An article from the Cathedral Times
by Dean Sam Candler
It doesn’t matter what gift catalog we receive in the mail or in our email inbox. It doesn’t matter what classic boutique we are fond of visiting. Wherever we turn, we hear the same pitch: “The Perfect Gift!” Here is the perfect gift store! Here is the perfect gift!
We wander through shops that are just fine, with all sorts of delightful treasures, curiosities. Yet, we can’t seem to find the perfect gift for … that loved one, that child, that parent, that friend. What is the perfect gift?
The stern and quirky little Epistle of James, appearing near the end of the New Testament, might offer some advice. This verse appears in the first chapter: “Every generous act of giving, with every perfect gift, is from above, coming down from the Father of lights, with whom there is no variation or shadow due to change” (James 1:17).
Essentially, the verse is saying that “Every good gift, every perfect give, is from above.” Can that verse help us? What are the perfect gifts of life?
Let’s start by reminding ourselves that the biblical sense of the word “perfect” is not what we tend to think.
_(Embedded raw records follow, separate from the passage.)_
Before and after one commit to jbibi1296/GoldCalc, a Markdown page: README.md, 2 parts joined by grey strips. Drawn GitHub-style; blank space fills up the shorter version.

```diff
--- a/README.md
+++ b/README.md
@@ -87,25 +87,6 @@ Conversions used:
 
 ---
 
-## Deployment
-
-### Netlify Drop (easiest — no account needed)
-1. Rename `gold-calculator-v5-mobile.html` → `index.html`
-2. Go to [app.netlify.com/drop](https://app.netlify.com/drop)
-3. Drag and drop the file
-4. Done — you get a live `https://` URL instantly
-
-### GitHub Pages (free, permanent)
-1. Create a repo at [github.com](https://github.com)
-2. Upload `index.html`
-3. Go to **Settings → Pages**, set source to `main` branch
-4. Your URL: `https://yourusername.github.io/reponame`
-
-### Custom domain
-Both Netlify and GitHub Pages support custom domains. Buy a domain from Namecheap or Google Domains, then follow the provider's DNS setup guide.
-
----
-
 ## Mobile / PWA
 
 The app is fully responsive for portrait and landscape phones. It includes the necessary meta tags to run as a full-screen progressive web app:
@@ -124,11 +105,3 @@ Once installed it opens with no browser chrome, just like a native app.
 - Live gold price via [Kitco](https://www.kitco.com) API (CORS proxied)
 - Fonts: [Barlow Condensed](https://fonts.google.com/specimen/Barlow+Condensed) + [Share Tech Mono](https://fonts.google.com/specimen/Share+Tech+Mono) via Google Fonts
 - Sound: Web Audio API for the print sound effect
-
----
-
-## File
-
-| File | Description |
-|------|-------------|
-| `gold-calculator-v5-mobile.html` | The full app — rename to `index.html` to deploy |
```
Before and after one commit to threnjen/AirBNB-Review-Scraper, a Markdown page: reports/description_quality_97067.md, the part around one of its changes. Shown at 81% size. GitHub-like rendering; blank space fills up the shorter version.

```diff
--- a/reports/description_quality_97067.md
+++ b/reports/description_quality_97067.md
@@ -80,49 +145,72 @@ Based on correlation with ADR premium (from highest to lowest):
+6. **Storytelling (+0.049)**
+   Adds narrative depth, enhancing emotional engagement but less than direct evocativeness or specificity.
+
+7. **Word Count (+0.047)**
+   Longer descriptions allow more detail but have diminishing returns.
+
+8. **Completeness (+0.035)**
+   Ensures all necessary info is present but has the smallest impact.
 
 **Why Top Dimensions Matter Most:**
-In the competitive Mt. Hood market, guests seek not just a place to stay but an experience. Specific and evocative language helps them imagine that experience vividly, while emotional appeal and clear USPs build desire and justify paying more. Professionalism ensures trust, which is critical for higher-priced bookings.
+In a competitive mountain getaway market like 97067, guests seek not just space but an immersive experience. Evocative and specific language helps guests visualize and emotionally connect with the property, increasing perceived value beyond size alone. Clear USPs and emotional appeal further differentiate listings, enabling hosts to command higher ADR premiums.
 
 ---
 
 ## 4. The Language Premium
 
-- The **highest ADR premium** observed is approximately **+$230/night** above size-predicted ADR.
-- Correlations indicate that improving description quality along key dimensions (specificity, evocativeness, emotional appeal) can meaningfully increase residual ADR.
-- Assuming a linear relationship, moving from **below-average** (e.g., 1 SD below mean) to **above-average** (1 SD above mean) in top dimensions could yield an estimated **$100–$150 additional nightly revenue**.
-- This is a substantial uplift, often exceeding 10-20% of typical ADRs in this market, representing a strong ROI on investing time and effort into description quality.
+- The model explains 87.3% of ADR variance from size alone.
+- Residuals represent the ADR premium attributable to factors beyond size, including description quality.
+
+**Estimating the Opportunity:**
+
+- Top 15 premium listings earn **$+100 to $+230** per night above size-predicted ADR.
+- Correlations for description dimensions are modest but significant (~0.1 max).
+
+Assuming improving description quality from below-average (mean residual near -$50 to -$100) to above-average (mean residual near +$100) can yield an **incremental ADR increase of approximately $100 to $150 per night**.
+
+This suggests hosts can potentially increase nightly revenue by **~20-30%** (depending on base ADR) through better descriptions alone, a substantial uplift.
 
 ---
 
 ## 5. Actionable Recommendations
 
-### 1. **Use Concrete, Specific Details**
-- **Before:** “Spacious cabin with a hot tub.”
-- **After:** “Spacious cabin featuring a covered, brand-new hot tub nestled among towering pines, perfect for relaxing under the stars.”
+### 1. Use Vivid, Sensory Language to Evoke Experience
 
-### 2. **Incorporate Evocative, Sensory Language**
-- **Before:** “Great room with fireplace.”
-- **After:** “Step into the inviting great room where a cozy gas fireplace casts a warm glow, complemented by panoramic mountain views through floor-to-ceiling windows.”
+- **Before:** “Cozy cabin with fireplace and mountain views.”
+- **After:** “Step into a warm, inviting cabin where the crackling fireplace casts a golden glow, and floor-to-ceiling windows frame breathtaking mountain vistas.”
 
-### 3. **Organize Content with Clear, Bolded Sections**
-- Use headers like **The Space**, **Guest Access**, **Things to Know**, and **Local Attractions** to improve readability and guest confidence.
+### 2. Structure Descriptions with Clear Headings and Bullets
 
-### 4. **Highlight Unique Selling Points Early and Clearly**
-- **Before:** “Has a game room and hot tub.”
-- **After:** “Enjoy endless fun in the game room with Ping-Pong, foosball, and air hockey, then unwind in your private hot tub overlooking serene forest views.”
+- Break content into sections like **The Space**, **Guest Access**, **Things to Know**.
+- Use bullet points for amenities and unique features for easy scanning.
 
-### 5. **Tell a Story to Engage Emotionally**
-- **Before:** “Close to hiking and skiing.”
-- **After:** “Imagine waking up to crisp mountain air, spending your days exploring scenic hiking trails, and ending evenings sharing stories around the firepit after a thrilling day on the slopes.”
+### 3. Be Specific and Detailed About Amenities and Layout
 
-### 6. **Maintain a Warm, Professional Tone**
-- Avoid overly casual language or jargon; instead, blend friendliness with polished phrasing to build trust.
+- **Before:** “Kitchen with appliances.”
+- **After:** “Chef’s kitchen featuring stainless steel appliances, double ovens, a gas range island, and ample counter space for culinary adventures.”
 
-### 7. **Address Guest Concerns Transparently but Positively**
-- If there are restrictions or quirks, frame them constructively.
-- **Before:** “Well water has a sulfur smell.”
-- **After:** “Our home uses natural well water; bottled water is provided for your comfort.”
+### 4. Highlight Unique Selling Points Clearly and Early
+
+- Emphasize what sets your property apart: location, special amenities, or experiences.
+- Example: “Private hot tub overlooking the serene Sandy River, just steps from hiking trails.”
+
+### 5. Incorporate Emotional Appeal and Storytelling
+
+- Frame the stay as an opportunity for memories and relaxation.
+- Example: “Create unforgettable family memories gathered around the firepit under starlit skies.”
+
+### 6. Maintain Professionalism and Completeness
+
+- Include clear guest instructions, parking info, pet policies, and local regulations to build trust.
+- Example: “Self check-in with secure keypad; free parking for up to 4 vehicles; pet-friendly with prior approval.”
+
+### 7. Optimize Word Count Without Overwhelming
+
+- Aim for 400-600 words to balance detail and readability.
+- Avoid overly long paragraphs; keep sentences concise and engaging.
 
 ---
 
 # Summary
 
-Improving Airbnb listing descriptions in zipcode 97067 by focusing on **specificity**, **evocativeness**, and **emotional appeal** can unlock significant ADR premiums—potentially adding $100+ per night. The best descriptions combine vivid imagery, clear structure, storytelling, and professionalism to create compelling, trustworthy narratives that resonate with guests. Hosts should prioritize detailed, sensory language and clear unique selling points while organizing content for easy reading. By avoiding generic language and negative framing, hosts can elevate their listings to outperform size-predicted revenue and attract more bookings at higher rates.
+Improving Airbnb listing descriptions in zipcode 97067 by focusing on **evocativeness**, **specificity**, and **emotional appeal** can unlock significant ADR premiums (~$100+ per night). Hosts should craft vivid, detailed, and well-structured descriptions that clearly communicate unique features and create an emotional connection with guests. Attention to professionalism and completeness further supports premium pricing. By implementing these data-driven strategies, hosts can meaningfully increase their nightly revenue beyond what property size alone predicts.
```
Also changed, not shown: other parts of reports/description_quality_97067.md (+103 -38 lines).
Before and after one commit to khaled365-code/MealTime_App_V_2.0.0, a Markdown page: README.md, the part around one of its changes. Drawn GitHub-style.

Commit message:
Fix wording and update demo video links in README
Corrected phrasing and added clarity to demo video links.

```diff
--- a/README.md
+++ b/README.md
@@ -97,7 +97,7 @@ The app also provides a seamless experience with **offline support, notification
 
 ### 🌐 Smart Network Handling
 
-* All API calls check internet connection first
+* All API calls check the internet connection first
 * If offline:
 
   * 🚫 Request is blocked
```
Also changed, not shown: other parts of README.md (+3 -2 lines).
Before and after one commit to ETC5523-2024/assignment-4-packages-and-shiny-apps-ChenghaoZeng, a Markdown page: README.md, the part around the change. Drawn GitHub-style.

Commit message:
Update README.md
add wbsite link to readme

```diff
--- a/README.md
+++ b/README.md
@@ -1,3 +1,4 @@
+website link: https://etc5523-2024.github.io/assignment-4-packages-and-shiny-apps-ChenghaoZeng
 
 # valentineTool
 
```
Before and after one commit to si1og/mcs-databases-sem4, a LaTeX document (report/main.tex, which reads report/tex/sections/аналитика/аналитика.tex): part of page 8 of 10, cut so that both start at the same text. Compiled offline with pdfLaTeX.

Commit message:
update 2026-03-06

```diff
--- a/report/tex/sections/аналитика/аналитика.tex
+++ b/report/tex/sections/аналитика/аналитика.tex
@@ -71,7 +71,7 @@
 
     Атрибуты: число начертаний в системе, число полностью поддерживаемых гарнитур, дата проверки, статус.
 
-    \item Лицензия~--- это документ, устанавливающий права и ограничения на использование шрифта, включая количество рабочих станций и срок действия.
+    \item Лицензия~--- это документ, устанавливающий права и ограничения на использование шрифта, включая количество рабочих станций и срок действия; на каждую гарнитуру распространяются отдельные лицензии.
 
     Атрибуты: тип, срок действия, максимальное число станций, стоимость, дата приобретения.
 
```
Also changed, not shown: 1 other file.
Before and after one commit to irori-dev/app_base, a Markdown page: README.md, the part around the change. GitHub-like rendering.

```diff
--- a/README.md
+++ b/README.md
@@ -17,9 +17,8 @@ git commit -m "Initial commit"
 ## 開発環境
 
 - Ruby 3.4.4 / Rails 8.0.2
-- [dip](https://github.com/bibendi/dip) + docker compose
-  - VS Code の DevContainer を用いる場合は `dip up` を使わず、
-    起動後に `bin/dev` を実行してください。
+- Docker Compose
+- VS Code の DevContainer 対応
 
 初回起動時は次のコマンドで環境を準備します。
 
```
Awkwardly, that word “perfect” shows up on our list of moral goods and commandments. But, in the New Testament, the word “perfect” rarely means having obeyed every commandment, or having no blemishes, or even having no error. Instead, the word “perfect” is usually a translation of the word that means “goal” or “finish.” The perfect is what we are and what we have, when we have reached our goal or met our conclusion. Thus, whenever we read the word “perfect” in the New Testament, we might better understand it to mean “perfected.” When Jesus says, “Be perfect,” in Matthew 5:48, he means “Be perfected. Reach your goal. Go for the finish.”
Here in the Book of James, we meet another familiar word in the New Testament, the word “above.” The Book of James says, “Every perfect gift… is from above.” Well, that word “above” is the same word Jesus used when he told Nicodemus that one “must be born again” to see the kingdom of heaven. The phrase “born again” means, literally, to be “born from above.” John 3:3 says that one must be born from above in order to see the kingdom of heaven.
Every perfect gift, then, according to the Epistle of James, has the same characteristic of those seeing the kingdom of heaven. A perfect gift carries something with it “from above.” Could giving, and receiving, the perfect gift be like being born again? Yes, I think so. A perfect gift is that which carries some element of the divine, a heavenly glory, that comes from outside and above us. Every good gift, then, carries perfection with it when it comes with something “from above,” something holy, something of God. Every good gift, delivering something holy, is the perfect gift.
But here’s the thing. I hope we have all experienced giving, or receiving, that gift that became so perfect when we realized how personal it was. It came from who we are authentically; or it came to us with a sense of who the giver authentically is. Its honesty and authenticity and personal-ness is what touched us.
Thus, every perfect gift also carries some element of authentic humanity. Every perfect gift does not merely carry divinity. A perfect gift is also something that quite clearly comes from within us, to another person. A perfect gift delivers something of our authentic self to that other person.
Could it be that, ultimately, something of our authentic self, and something of the divine (from above) are the same thing? We are born again, and born from above, when we realize God; and we are born again, born from above, when we realize our true and authentic selves. And when we give of who we are, when we give of our authentic selves, we are giving the good gift that comes from above; we are giving the perfect gift. Every good gift, from within and from above, is the perfect gift.
The Very Reverend Samuel G. Candler
Dean of the Cathedral of St. Philip